By SCOTT MERZBACH, Daily Hampshire Gazette, December 18, 2016
AMHERST — In multiplayer, online video games, providing currency and items of value in virtual reality can translate into making cash in the real world.
And that’s exactly what Eli Bucher is banking on.
The University of Massachusetts Amherst sophomore is part of a three-member team writing computer code that provides an opportunity to earn money through investments in these virtual markets.
Bucher, a double major in computer science and business, is so confident in his abilities to capitalize on this burgeoning field that he has created a company called Jeffery. Only he needs some help — and money — to get the business off the ground.
That’s why he’s considering applying for a mentorship with Kayon Accelerator, a new Amherst-based entity that will help entrepreneurs with seed capital and hands-on assistance starting in February. In exchange, Kayon will take ownership in small pieces of the companies it invests in.
“We’re at the point where we’re ready to take on money and invest in these games,” Bucher said.
Located at the AmherstWorks coworking space on Amity Street, Kayon Accelerator will offer opportunities for those in the technology field, providing an important link for ideas, including those that start in the classrooms at UMass, said Stephen Garrow, a founder of Kayon.
“We felt there was a gap in the ecosystem here,” Garrow said. “We have the lens of investors here.”
Garrow and David Vogel, both Amherst College graduates, and Timothy Mitrovich, previously head of product design and engineering for Bloomberg Law, make up the team that will oversee the work with four to six companies in an intensive four-month class.
Mitrovich said Kayon is seeking “disruptive” businesses, meaning the focus will be on startups “that will really shake things up.”
“This lets us connect to the community and tap into the innovation that is already here,” Mitrovich said.
Kayon will invest $30,000 in each company selected. In exchange, it receives 8 percent common stock in the company.
Garrow said Kayon is seeking teams with investable ideas.
“We will give them capital, a lot of hand holding and mentorships, and exposure to other capital providers,” Garrow said.
While the Kayon leadership team won’t be on site of the companies they invest in on a daily basis, they will use their extensive contacts from New York and Boston to provide expertise in what it takes to take a business to the next level.
These experts already work with Garrow, Vogel and Mitrovich for the 10 or more teams who receive similar assistance in an accelerator and incubator program in New York.
Vogel said the support ranges from development of business and marketing plans to how to hone a business pitch to investors.
“It should accelerate these teams to get them up and get them launched,” Vogel said. “We’re here to support the teams that come here.”
The teams will work together, all facing the same pressures.
“We are very excited and energized by what we’re doing here, and hopefully we’ll get young companies in here that share that excitement and energy,” Vogel said.
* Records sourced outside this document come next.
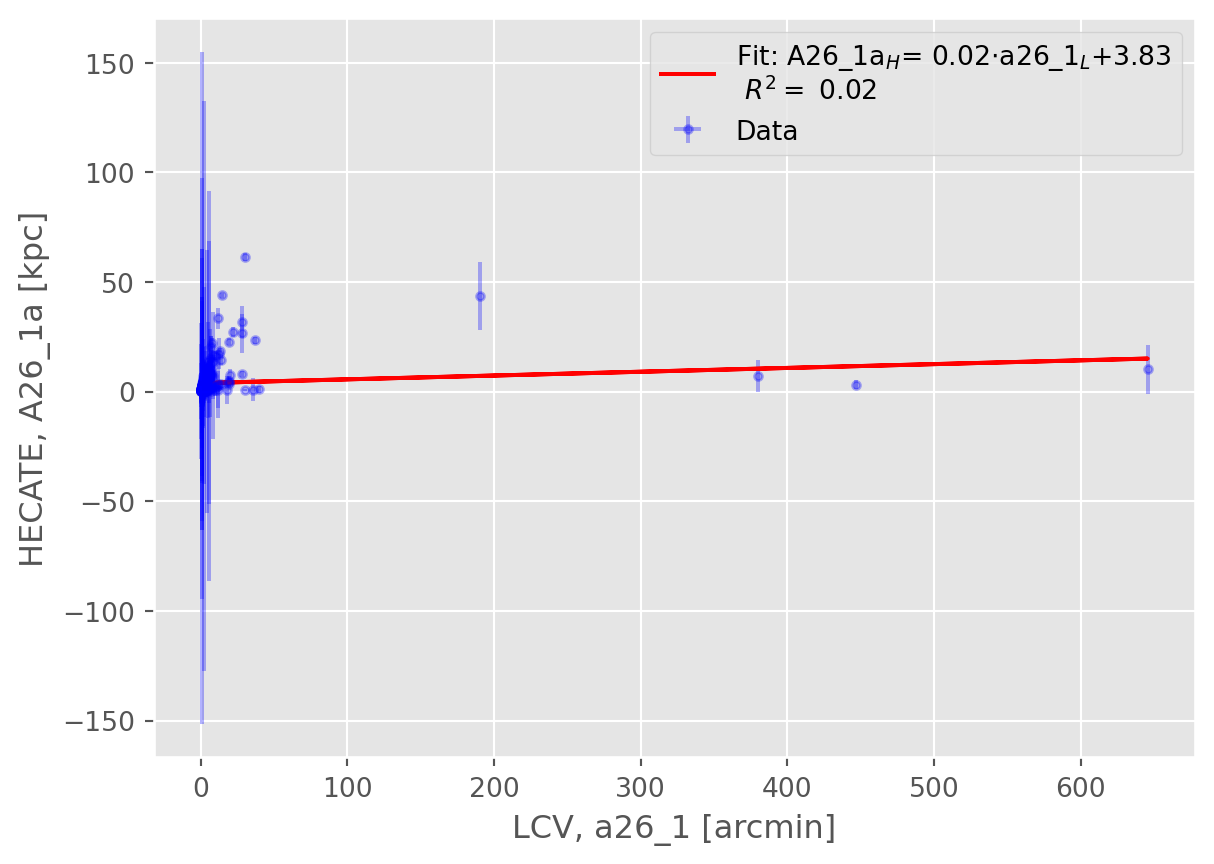
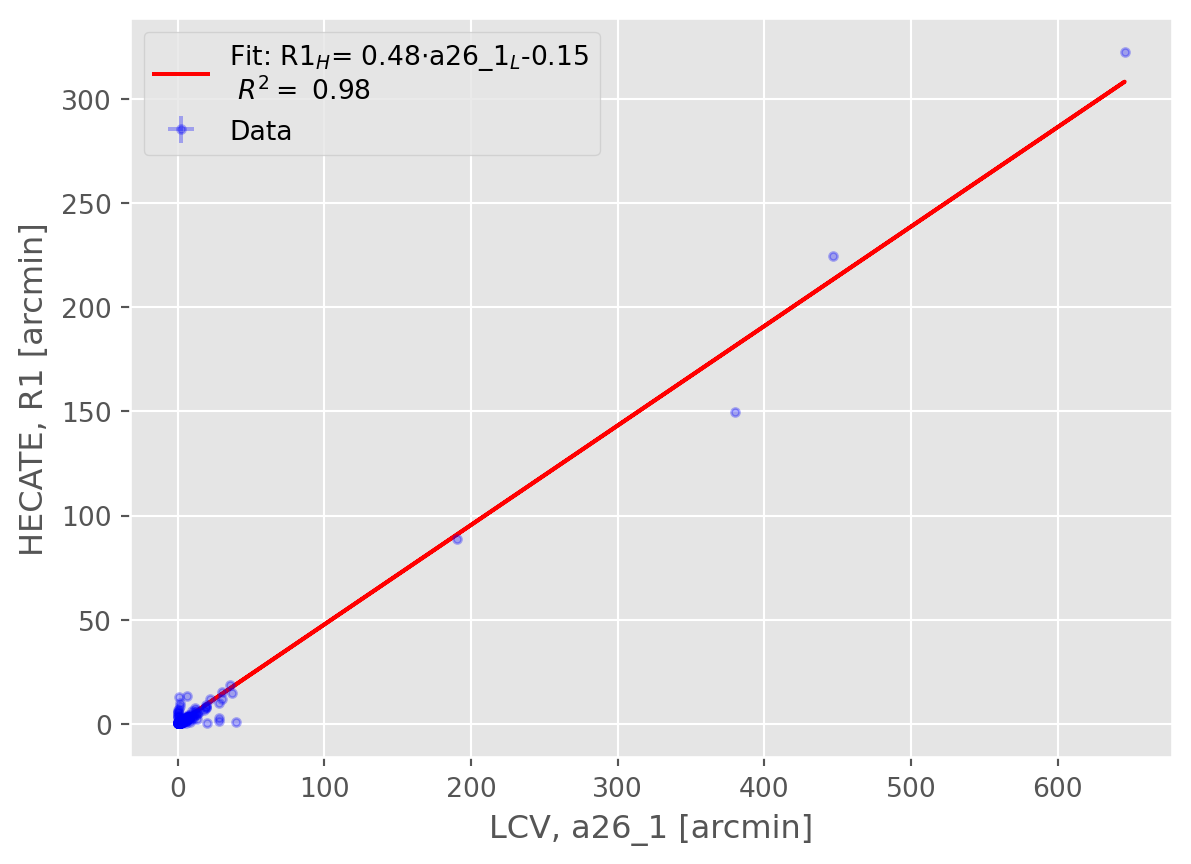
fixed a26

diff --git a/compare/compare.html b/compare/compare.html
@@ -134,6 +134,7 @@ window.Quarto = {
   <li><a href="#scatter-plots-and-r2-calculation" id="toc-scatter-plots-and-r2-calculation" class="nav-link" data-scroll-target="#scatter-plots-and-r2-calculation">Scatter plots and <span class="math inline">\(R^2\)</span> calculation</a></li>
   </ul></li>
   <li><a href="#comparable-data" id="toc-comparable-data" class="nav-link" data-scroll-target="#comparable-data">Comparable data</a></li>
+  <li><a href="#morphology" id="toc-morphology" class="nav-link" data-scroll-target="#morphology">Morphology</a></li>
   </ul>
 </nav>
 </div>
@@ -178,7 +179,7 @@ window.Quarto = {
 <li><u>Slope of the Fitted Line</u>: Should be close to 1 for a 1-1 correlation.<a href="#fn1" class="footnote-ref" id="fnref1" role="doc-noteref"><sup>1</sup></a></li>
 <li><u>Pearson Correlation <span class="math inline">\(\rho\)</span></u>: Measures the strength and direction of the linear relationship between two variables, ranging from -1 to 1. <a href="#fn2" class="footnote-ref" id="fnref2" role="doc-noteref"><sup>2</sup></a></li>
 </ol>
-<div id="70802c8c" class="cell" data-execution_count="2">
+<div id="2467622f" class="cell" data-execution_count="2">
 <div class="sourceCode cell-code" id="cb1"><pre class="sourceCode python code-with-copy"><code class="sourceCode python"><span id="cb1-1"><a href="#cb1-1" aria-hidden="true" tabindex="-1"></a><span class="kw">def</span> compare_data(x, y, unc<span class="op">=</span><span class="va">None</span>, sigma <span class="op">=</span> <span class="va">False</span>):</span>
 <span id="cb1-2"><a href="#cb1-2" aria-hidden="true" tabindex="-1"></a>    <span class="co">"""</span></span>
 <span id="cb1-3"><a href="#cb1-3" aria-hidden="true" tabindex="-1"></a><span class="co">    Performs a linear comparison between two datasets.</span></span>
@@ -246,7 +247,7 @@ window.Quarto = {
 <ol start="4" type="1">
 <li><u>Scatter plots</u>: Scatter plots are essential for visually assessing the relationship between two datasets, identifying correlations, trends, and outliers, and evaluating the fit of linear models.</li>
 </ol>
-<div id="2d9bcf19" class="cell" data-execution_count="3">
+<div id="fc80d163" class="cell" data-execution_count="3">
 <div class="sourceCode cell-code" id="cb2"><pre class="sourceCode python code-with-copy"><code class="sourceCode python"><span id="cb2-1"><a href="#cb2-1" aria-hidden="true" tabindex="-1"></a><span class="kw">def</span> scatter_plot(x, y, xerr <span class="op">=</span> <span class="va">None</span>, yerr <span class="op">=</span> <span class="va">None</span>, sigma <span class="op">=</span> <span class="va">False</span>):</span>
 <span id="cb2-2"><a href="#cb2-2" aria-hidden="true" tabindex="-1"></a>    <span class="co">"""</span></span>
 <span id="cb2-3"><a href="#cb2-3" aria-hidden="true" tabindex="-1"></a><span class="co">    Generates a scatter plot of two datasets with optional error bars, fits a linear model to the data, </span></span>
@@ -350,7 +351,7 @@ window.Quarto = {
 </tr>
 </tbody>
 </table>
-<div id="57a940a9" class="cell" data-execution_count="5">
+<div id="c729e599" class="cell" data-execution_count="5">
 <div class="sourceCode cell-code" id="cb3"><pre class="sourceCode python code-with-copy"><code class="sourceCode python"><span id="cb3-1"><a href="#cb3-1" aria-hidden="true" tabindex="-1"></a>scatter_plot(dt[<span class="st">"Ra_1"</span>], dt[<span class="st">"RA_2"</span>]), scatter_plot(dt[<span class="st">"Dec_1"</span>], dt[<span class="st">"DEC_2"</span>]), scatter_plot(dt[<span class="st">"Dis"</span>], dt[<span class="st">"D"</span>])</span></code><button title="Copy to Clipboard" class="code-copy-button"><i class="bi"></i></button></pre></div>
 <div class="cell-output cell-output-display">
 <div>
@@ -376,7 +377,7 @@ window.Quarto = {
 </div>
 </div>
 <div id="tabset-1-2" class="tab-pane" role="tabpanel" aria-labelledby="tabset-1-2-tab">
-<div id="42277a98" class="cell" data-execution_count="6">
+<div id="1502a303" class="cell" data-execution_count="6">
 <div class="sourceCode cell-code" id="cb4"><pre class="sourceCode python code-with-copy"><code class="sourceCode python"><span id="cb4-1"><a href="#cb4-1" aria-hidden="true" tabindex="-1"></a>rvel_corr <span class="op">=</span> <span class="bu">round</span>(compare_data(dt[<span class="st">"RVel"</span>],dt[<span class="st">"V"</span>])[<span class="dv">3</span>],<span class="dv">3</span>)</span>
 <span id="cb4-2"><a href="#cb4-2" aria-hidden="true" tabindex="-1"></a>rvel_corr_v <span class="op">=</span> <span class="bu">round</span>(compare_data(dt[<span class="st">"RVel"</span>],dt[<span class="st">"V_VIR"</span>])[<span class="dv">3</span>],<span class="dv">3</span>)</span>
 <span id="cb4-3"><a href="#cb4-3" aria-hidden="true" tabindex="-1"></a>vlg_corr <span class="op">=</span> <span class="bu">round</span>(compare_data(dt[<span class="st">"VLG"</span>],dt[<span class="st">"V"</span>])[<span class="dv">3</span>],<span class="dv">3</span>)</span>
@@ -420,7 +421,7 @@ window.Quarto = {
 </tr>
 </tbody>
 </table>
-<div id="6b9eac47" class="cell" data-execution_count="7">
+<div id="5b305125" class="cell" data-execution_count="7">
 <div class="sourceCode cell-code" id="cb5"><pre class="sourceCode python code-with-copy"><code class="sourceCode python"><span id="cb5-1"><a href="#cb5-1" aria-hidden="true" tabindex="-1"></a>scatter_plot(dt[<span class="st">"RVel"</span>], dt[<span class="st">"V"</span>], yerr <span class="op">=</span> dt[<span class="st">"E_V"</span>])</span></code><button title="Copy to Clipboard" class="code-copy-button"><i class="bi"></i></button></pre></div>
 <div class="cell-output cell-output-display">
 <div>
@@ -436,7 +437,7 @@ window.Quarto = {
 <colgroup>
 <col style="width: 24%">
 <col style="width: 24%">
-<col style="width: 27%">
+<col style="width: 26%">
 <col style="width: 24%">
 </colgroup>
 <thead>
@@ -462,17 +463,21 @@ window.Quarto = {
 </tr>
 <tr class="odd">
 <td style="text-align: center;">a26_1 (Major)</td>
-<td style="text-align: center;">A26_1a (Semi-major axis)</td>
+<td style="text-align: center;">R1 (Semi-major axis)</td>
 <td style="text-align: center;">angular diameter (arcmin)</td>
-<td style="text-align: center;">0</td>
+<td style="text-align: center;">0.992</td>
 </tr>
 </tbody>
 </table>
 <p>As we can see we don’t have any significant correlation between the Types of galaxies</p>
-<div id="88b298e7" class="cell" data-execution_count="9">
+<p><strong>For the A26: In the LCV Catalog it is measured in deg, and in Hecate it is mesaured in kpc</strong></p>
+<p>We need to convert the <span class="math inline">\(a26_{HEC}\)</span> from kpc to deg using the formula <span class="math display">\[\delta =  2\arctan \left(\frac{d}{2D}\right)\]</span></p>
+<p><img src="/Angular_diameter_formula.svg.png" class="img-fluid"></p>
+<p>in which <span class="math inline">\(\delta\)</span> is the angular diameter in degrees, and d is the actual diameter of the object, and D is the distance to the object.</p>
+<div id="2d980611" class="cell" data-execution_count="9">
 <div class="sourceCode cell-code" id="cb6"><pre class="sourceCode python code-with-copy"><code class="sourceCode python"><span id="cb6-1"><a href="#cb6-1" aria-hidden="true" tabindex="-1"></a>scatter_plot(dt[<span class="st">"TType"</span>], dt[<span class="st">"T"</span>], yerr <span class="op">=</span> dt[<span class="st">"E_T"</span>])</span>
-<span id="cb6-2"><a href="#cb6-2" aria-hidden="true" tabindex="-1"></a>scatter_plot(dt[<span class="st">"inc"</span>], dt[<span class="st">"INCL"</span>], yerr <span class="op">=</span> dt[<span class="st">"E_V"</span>], sigma <span class="op">=</span><span class="va">True</span>)</span>
-<span id="cb6-3"><a href="#cb6-3" aria-hidden="true" tabindex="-1"></a>scatter_plot(dt[<span class="st">"a26_1"</span>], dt[<span class="st">"A26_1a"</span>], yerr <span class="op">=</span> dt[<span class="st">"E_V"</span>])</span></code><button title="Copy to Clipboard" class="code-copy-button"><i class="bi"></i></button></pre></div>
+<span id="cb6-2"><a href="#cb6-2" aria-hidden="true" tabindex="-1"></a>scatter_plot(dt[<span class="st">"inc"</span>], dt[<span class="st">"INCL"</span>], sigma <span class="op">=</span><span class="va">True</span>)</span>
+<span id="cb6-3"><a href="#cb6-3" aria-hidden="true" tabindex="-1"></a>scatter_plot(dt[<span class="st">"a26_1"</span>], dt[<span class="st">"R1"</span>])</span></code><button title="Copy to Clipboard" class="code-copy-button"><i class="bi"></i></button></pre></div>
 <div class="cell-output cell-output-display">
 <div>
 <figure class="figure">
@@ -483,19 +488,18 @@ window.Quarto = {
 <div class="cell-output cell-output-display">
 <div>
 <figure class="figure">
-<p><img src="compare_files/figure-html/cell-10-output-2.png" width="607" height="432" class="figure-img"></p>
+<p><img src="compare_files/figure-html/cell-10-output-2.png" width="587" height="432" class="figure-img"></p>
 </figure>
 </div>
 </div>
 <div class="cell-output cell-output-display">
 <div>
 <figure class="figure">
-<p><img src="compare_files/figure-html/cell-10-output-3.png" width="607" height="432" class="figure-img"></p>
+<p><img src="compare_files/figure-html/cell-10-output-3.png" width="596" height="432" class="figure-img"></p>
 </figure>
 </div>
 </div>
 </div>
-<p><strong>For the A26: In the LCV Catalog it is measured in deg, and in Hecate it is mesaured in kpc</strong></p>
 </div>
 <div id="tabset-1-4" class="tab-pane" role="tabpanel" aria-labelledby="tabset-1-4-tab">
 <table class="table">
@@ -516,7 +520,7 @@ window.Quarto = {
 </tr>
 </tbody>
 </table>
-<div id="5d156e96" class="cell" data-execution_count="11">
+<div id="e1c5eb95" class="cell" data-execution_count="11">
 <div class="sourceCode cell-code" id="cb7"><pre class="sourceCode python code-with-copy"><code class="sourceCode python"><span id="cb7-1"><a href="#cb7-1" aria-hidden="true" tabindex="-1"></a>scatter_plot(dt[<span class="st">"logKLum"</span>], dt[<span class="st">"logL_K"</span>])</span></code><button title="Copy to Clipboard" class="code-copy-button"><i class="bi"></i></button></pre></div>
 <div class="cell-output cell-output-display">
 <div>
@@ -530,10 +534,10 @@ window.Quarto = {
 <div id="tabset-1-5" class="tab-pane" role="tabpanel" aria-labelledby="tabset-1-5-tab">
 <table class="table">
 <colgroup>
-<col style="width: 22%">
-<col style="width: 22%">
-<col style="width: 22%">
-<col style="width: 33%">
+<col style="width: 24%">
+<col style="width: 24%">
+<col style="width: 24%">
+<col style="width: 26%">
 </colgroup>
 <thead>
 <tr class="header">
@@ -558,7 +562,7 @@ window.Quarto = {
 </tr>
 </tbody>
 </table>
-<div id="44d97fdf" class="cell" data-execution_count="13">
+<div id="2ad5c078" class="cell" data-execution_count="13">
 <div class="sourceCode cell-code" id="cb8"><pre class="sourceCode python code-with-copy"><code class="sourceCode python"><span id="cb8-1"><a href="#cb8-1" aria-hidden="true" tabindex="-1"></a>scatter_plot(dt[<span class="st">"mag_B"</span>], dt[<span class="st">"BT"</span>], yerr <span class="op">=</span> dt[<span class="st">"E_BT"</span>], sigma <span class="op">=</span> <span class="va">True</span>)</span>
 <span id="cb8-2"><a href="#cb8-2" aria-hidden="true" tabindex="-1"></a>scatter_plot(dt[<span class="st">"Kmag"</span>], dt[<span class="st">"K"</span>], yerr <span class="op">=</span> dt[<span class="st">"E_K"</span>])</span></code><button title="Copy to Clipboard" class="code-copy-button"><i class="bi"></i></button></pre></div>
 <div class="cell-output cell-output-display">
@@ -580,10 +584,10 @@ window.Quarto = {
 <div id="tabset-1-6" class="tab-pane" role="tabpanel" aria-labelledby="tabset-1-6-tab">
 <table class="table">
 <colgroup>
-<col style="width: 21%">
-<col style="width: 21%">
-<col style="width: 35%">
-<col style="width: 21%">
+<col style="width: 24%">
+<col style="width: 24%">
+<col style="width: 27%">
+<col style="width: 24%">
 </colgroup>
 <thead>
 <tr class="header">
@@ -608,7 +612,7 @@ window.Quarto = {
 </tr>
 </tbody>
 </table>
-<div id="5ba51071" class="cell" data-execution_count="15">
+<div id="babe9e39" class="cell" data-execution_count="15">
 <div class="sourceCode cell-code" id="cb9"><pre class="sourceCode python code-with-copy"><code class="sourceCode python"><span id="cb9-1"><a href="#cb9-1" aria-hidden="true" tabindex="-1"></a>scatter_plot(dt[<span class="st">"AB"</span>], dt[<span class="st">"AG"</span>])<span class="co">#, scatter_plot(dt["AB_int"], dt["AI"])</span></span></code><button title="Copy to Clipboard" class="code-copy-button"><i class="bi"></i></button></pre></div>
 <div class="cell-output cell-output-display">
 <div>
@@ -622,10 +626,10 @@ window.Quarto = {
 <div id="tabset-1-7" class="tab-pane" role="tabpanel" aria-labelledby="tabset-1-7-tab">
 <table class="table">
 <colgroup>
-<col style="width: 21%">
-<col style="width: 21%">
-<col style="width: 35%">
-<col style="width: 21%">
+<col style="width: 24%">
+<col style="width: 24%">
+<col style="width: 27%">
+<col style="width: 24%">
 </colgroup>
 <thead>
 <tr class="header">
@@ -692,7 +696,7 @@ window.Quarto = {
 </tr>
 </tbody>
 </table>
-<div id="41b253d8" class="cell" data-execution_count="17">
+<div id="c2e0b763" class="cell" data-execution_count="17">
 <div class="cell-output cell-output-display">
 <div>
 <figure class="figure">
@@ -713,10 +717,10 @@ window.Quarto = {
 <div id="tabset-1-8" class="tab-pane" role="tabpanel" aria-labelledby="tabset-1-8-tab">
 <table class="table">
 <colgroup>
-<col style="width: 19%">
-<col style="width: 19%">
-<col style="width: 30%">
-<col style="width: 30%">
+<col style="width: 25%">
+<col style="width: 25%">
+<col style="width: 25%">
+<col style="width: 25%">
 </colgroup>
 <thead>
 <tr class="header">
@@ -759,7 +763,7 @@ window.Quarto = {
 </tr>
 </tbody>
 </table>
-<div id="ddce646c" class="cell" data-execution_count="19">
+<div id="f5f8ce0e" class="cell" data-execution_count="19">
 <div class="cell-output cell-output-display">
 <div>
 <figure class="figure">
@@ -778,11 +782,14 @@ window.Quarto = {
 </div>
 </div>
 </div>
+</section>
+<section id="morphology" class="level1 unnumbered">
+
 
 </section>
 
 
-<div id="quarto-appendix" class="default"><section class="quarto-appendix-contents" role="doc-bibliography" id="quarto-bibliography"><h2 class="anchored quarto-appendix-heading">References</h2><div id="refs" class="references csl-bib-body hanging-indent" data-entry-spacing="0" role="list">
+<div id="quarto-appendix" class="default"><section class="quarto-appendix-contents" role="doc-bibliography" id="quarto-bibliography"><h2 class="anchored quarto-appendix-heading">Morphology</h2><div id="refs" class="references csl-bib-body hanging-indent" data-entry-spacing="0" role="list">
 <div id="ref-karachentsevSTARFORMATIONPROPERTIES2013a" class="csl-entry" role="listitem">
 Karachentsev, Igor D., and Elena I. Kaisina. 2013. <span>“<span>STAR FORMATION PROPERTIES IN THE LOCAL VOLUME GALAXIES VIA Hα AND FAR-ULTRAVIOLET FLUXES</span>.”</span> <em>AJ</em> 146 (3): 46. <a href="https://doi.org/10.1088/0004-6256/146/3/46">https://doi.org/10.1088/0004-6256/146/3/46</a>.
 </div>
Each class will culminate in a demonstration day at AmherstWorks where investors will showcase their work. The goal is to get their businesses to a place where they can raise additional capital.
Though similar to Springfield-based Valley Venture Mentors that works with aspiring entrepreneurs, Garrow said Kayon will supplement and coordinate functions in a region that has sufficient talent, but not enough means of translating the talent into a successful model.
Potential in Amherst
Garrow said he was approached by Archipelago Investments partners Kyle Wilson and David Williams about the potential in Amherst, and was excited about the chance to return to the college town.
After meetings with business leaders, Garrow said he recognized the opportunity from the proximity to UMass and the interest shown by others, such as MassMutual and its launch of a data science center in downtown Amherst.
Paul Silva, co-founder and chief innovation officer at Valley Venture Mentors, said the executives at Kayon have been mentors for many years and he looks forward to further collaborating with them.
“I am thrilled that our friends at Kayon Partners are creating new opportunities for entrepreneurs and innovators in western Massachusetts,” Silva said.
For business leaders in Amherst, Kayon’s arrival bodes well.
Amherst Area Chamber of Commerce Executive Director Timothy O’Brien said this will get small businesses, many starting in Amherst, from the shed to the marketplace.
“They seem to be good at catalyzing the process and speeding it up,” O’Brien said.
O’Brien said this could also translate into jobs and other economic development, including the arrival of companies not currently located in Amherst that may apply and be asked to work out of the coworking space for the duration.
Economic Development Director Geoffrey Kravitz said Kayon fills gaps in the startup economy, including access to capital and early stage business development expertise, and should help put Amherst on the map.
“This is recognition that people in the community are creating innovative and investable ideas,” Kravitz said.
Scott Merzbach can be reached at firstname.lastname@example.org.